Divided We Stand
New book about the 2020 election.

Sunday, March 24, 2024

Democrats' Cash Advantage, Trump's Cash Crisis

Our most recent book is titled Divided We Stand: The 2020 Elections and American Politics.  Among other things, it discusses party organizations and campaign finance.

Zachary Basu and Erin Doherty at Axios:

President Biden and his campaign have begun openly taunting former President Trump over the massive — and growing — disparity in fundraising between the two parties' presumptive nominees.

Why it matters: Democrats hold a staggering cash advantage over Republicans at virtually every level of national politics.
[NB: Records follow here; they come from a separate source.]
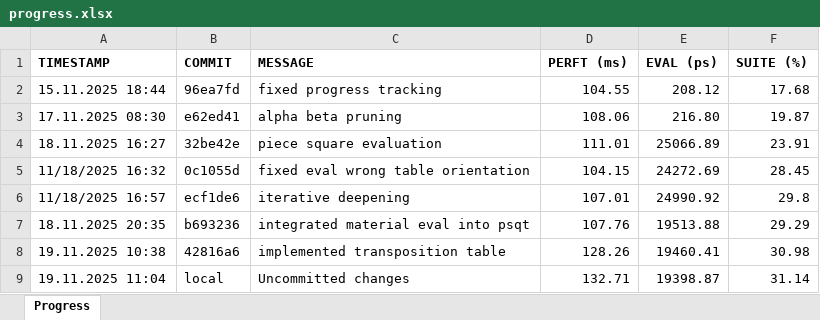
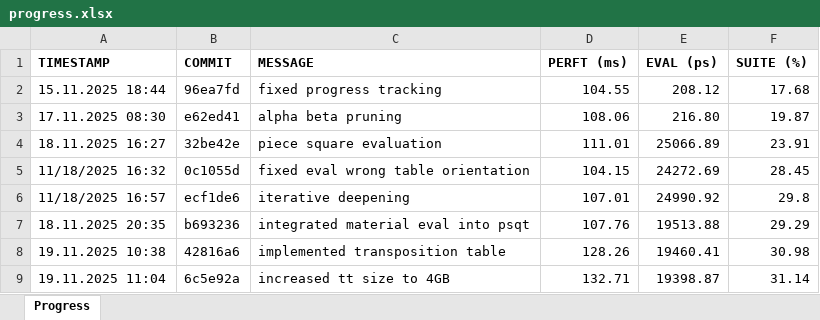
Before and after one commit to EiSiMo/ChessEngine, an Excel workbook: progress_tracking/progress.xlsx, sheet Progress, drawn as a sheet; values as stored, in another font and other column widths than the file's, no borders; conditional formats not drawn; the diff names each change by its address in the sheet, - before the commit and + after, or states it on an @@ line.

Commit message:
update progress

```diff
--- a/progress_tracking/progress.xlsx (sheet Progress)
+++ b/progress_tracking/progress.xlsx (sheet Progress)
-B9 (COMMIT): local
+B9 (COMMIT): 6c5e92a
-C9 (MESSAGE): Uncommitted changes
+C9 (MESSAGE): increased tt size to 4GB
```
And the money raised by Trump's political operation is increasingly flowing into a black hole of legal expenses.

By the numbers: The Biden campaign and the DNC ended February with more than twice as much cash on hand ($97.5 million) as Trump and the RNC ($44.8 million), according to new campaign finance reports.
Zoom in: Trump's leadership PAC, Save America, spent more than $6.9 million on legal-related expenses last month — equivalent to a staggering $238,000 per day, according to The Daily Beast.

Maggie Haberman and Ben Protess at NYT:
Donald J. Trump is expected to spend his Monday morning in the courtroom of a New York judge who might soon preside over his criminal trial and, ultimately, throw him behind bars. And that’s not even the legal predicament that worries Mr. Trump most that day.

The hearing in his Manhattan criminal prosecution — in which he is accused of covering up a sex scandal to pave his way to the presidency — comes as he races to fend off a financial crisis arising from a $454 million judgment in another case. The New York attorney general, Letitia James, who brought that civil fraud suit against the former president and his family business, might begin to collect as soon as Monday.

To avoid a mortal threat to the Trump Organization, Mr. Trump must persuade another company to post a bond on his behalf, promising that it will cover the judgment if he loses a pending appeal and fails to pay. Yet Mr. Trump’s lawyers in court papers said that securing the bond would be a “practical impossibility,” because he would need to pledge some $550 million in cash and liquid investments as collateral to the bond company — an admission that laid bare the former president’s cash crunch.

Unless Mr. Trump strikes an 11th-hour deal, Ms. James could freeze his bank accounts, and begin the long and complicated process of seizing some of his properties. And barring Mr. Trump’s lawyers achieving an improbable legal triumph, the judge in his criminal case could set a trial date for as soon as next month.